Periodical on a specialized topic. It contains articles that have been reviewed by other professionals (peers) in the field. May also be called refereed journal or academic journal.
Published materials where primary sources have been used. e.g., biographical works, commentaries. A source one step removed from the original; e.g., critical reviews, biographies, journal articles, historical studies. An article in a newspaper that reports on a scientific discovery or a book that analyzes a writer's work is also a secondary source.
Published on a regular basis (weekly, monthly, annually, etc.) and containing articles written by various authors. Any publication issued in successive parts, appearing at intervals (usually regular intervals), and, as a rule, intended to be continued indefinitely. Although the terms periodical, journal, magazine and serial have slightly different definitions, they are often used interchangeably.
In a database, the journal title, volume, page and date for an article.
Also, in research, a firsthand document or primary reference work.

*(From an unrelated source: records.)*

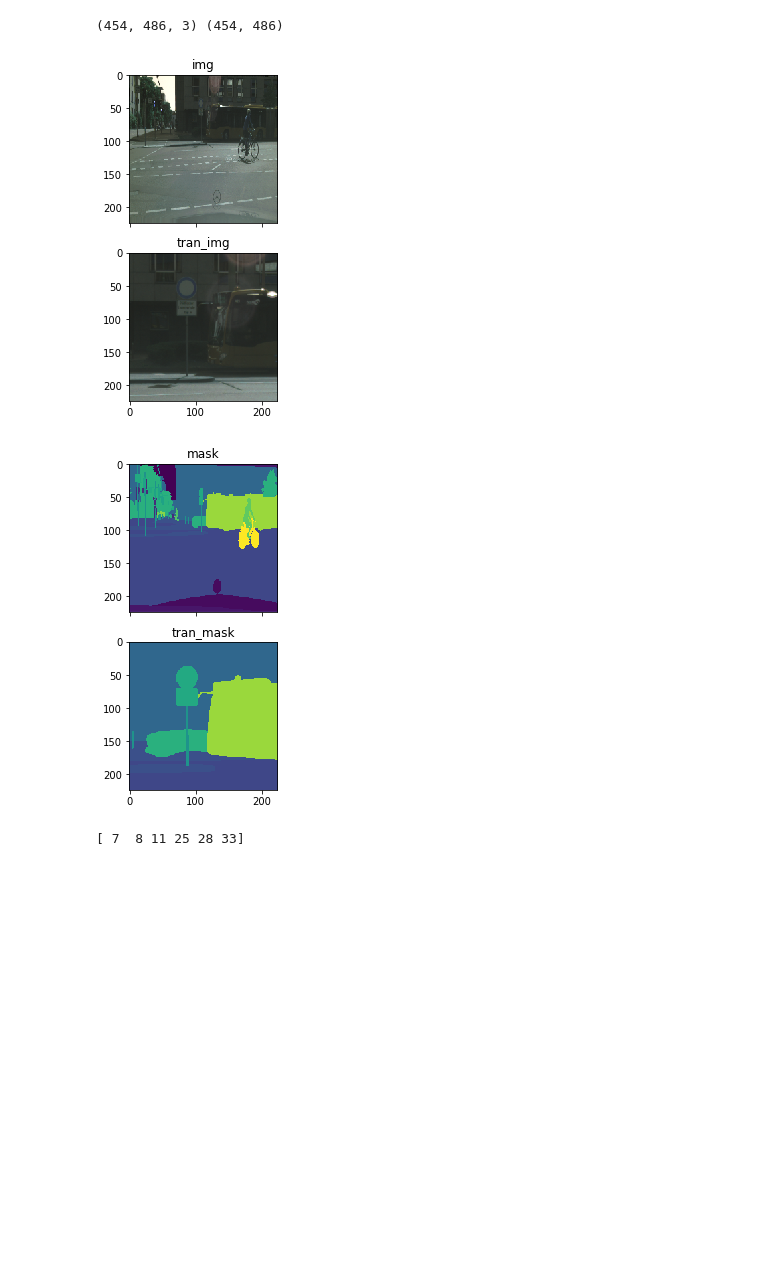
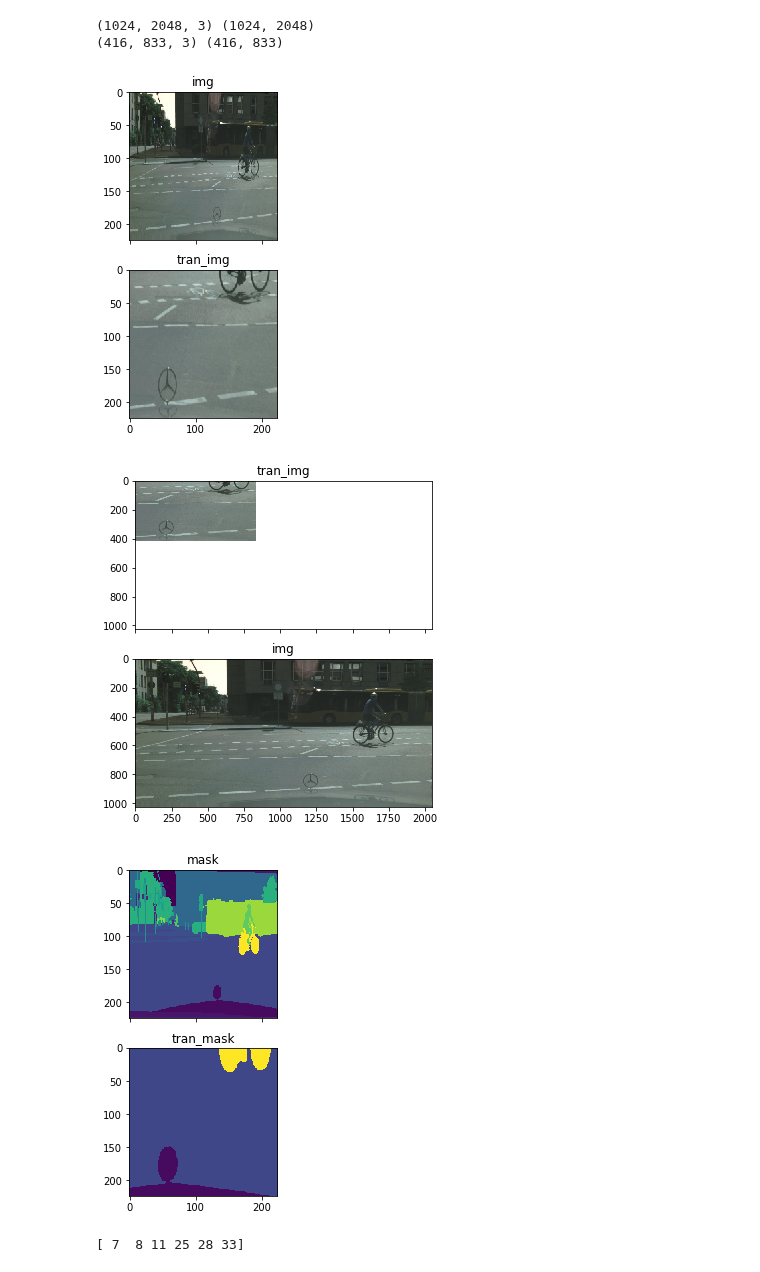
Before and after one commit to ISCAS007/torchseg, a Jupyter notebook: notebooks/dataset_aug.ipynb, the cells around one changed output. Drawn from its saved outputs; the diff is of its cells as text; code cells hidden in the pictures; blank space fills up the shorter version.

```diff
--- a/notebooks/dataset_aug.ipynb
+++ b/notebooks/dataset_aug.ipynb
@@ -22,38 +23,46 @@ def show_images(images,titles=None,vmin=None,vmax=None):
         else:
             ax[i].set_title(titles[i])
 
     plt.show()
 
 
 config = get_default_augmentor_config()
 config.aug.keep_crop_ratio=False
 config.aug.use_rotate=False
-config.aug.min_crop_size=480
-config.aug.max_crop_size=[400,500]
+config.aug.min_crop_size=[400,800]
+config.aug.max_crop_size=[500,1000]
+config.aug.crop_size_step=0
+config.aug.pad_for_crop=True
 config.aug.use_debug=True
 config.aug.horizontal_flip=False
+config.dataset=edict()
+config.dataset.ignore_index=255
 aug = Augmentations(config)
 img = cv2.imread('test/image.png', cv2.IMREAD_COLOR)
 mask = cv2.imread('test/mask.png', cv2.IMREAD_GRAYSCALE)
 #    img=np.random.rand(60,80)
 #    mask=np.random.rand(60,80)
 
 assert img is not None
 assert mask is not None
 
 tran_img, tran_mask = aug.transform(img, mask)
 assert tran_img is not None
 assert tran_mask is not None
+print(img.shape,mask.shape)
 print(tran_img.shape,tran_mask.shape)
 
 imgs = [cv2.resize(img, (224, 224), interpolation=cv2.INTER_LINEAR) for img in [img, tran_img]]
 masks = [cv2.resize(img, (224, 224), interpolation=cv2.INTER_NEAREST) for img in [mask, tran_mask]]
 show_images(imgs, ['img', 'tran_img'])
+show_images([tran_img,img],['tran_img','img'])
 show_images(masks, ['mask','tran_mask'], vmin=0,vmax=33)
 # %% [output]
-(454, 486, 3) (454, 486)
+(1024, 2048, 3) (1024, 2048)
+(416, 833, 3) (416, 833)
-[figure, old version]
+[figure, new version]
-[figure, old version]
+[figure, new version]
+[figure, added]
 # %%
 print(np.unique(tran_mask))
 # %% [output]
```
Also changed, not shown: parts of 1 cell of this notebook, 1 other file.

A part of the library system dedicated to collecting and preserving material of historical importance to the state or the university, or that are rare or unique. These materials will not be lent or checked out but may be consulted in the library.
A library's bookshelves or the area where these are located.
The word or phrase used to describe the subject content of a work. Also known as a descriptor.
A contraction of Superintendent of Documents, SuDoc is the call numbering system for federal government publications. Begins with letter(s): e.g., I for Dept. of Interior, HE for Health and Human Services; then numbers, then year: e.g., HE 20.8313/003
Note: the numbers following the period (it is not a decimal point) should be treated as whole numbers when you are seeking material on the shelves.
An alphabetical listing of the terms used in a database as descriptors or subject headings. The thesaurus is a standardized word or phrase list, also known as a controlled vocabulary. It also suggests synonyms for effective searching and indicates relationships between and among ideas.
A periodical restricted to the interests of a trade or industry. Example: Manufacturing Chemist and Aerosol News.
truncate (v.), truncation (n.)
In an online search, a word root followed by a truncation symbol will retrieve words that begin with that word root, e.g., educat* will retrieve educator, educators, education and educational all at the same time. The most common symbols used for truncation are the asterisk and the question mark.
The Kentucky Virtual Library is a web-based service providing access to the catalogs of Kentucky academic libraries and to many article databases.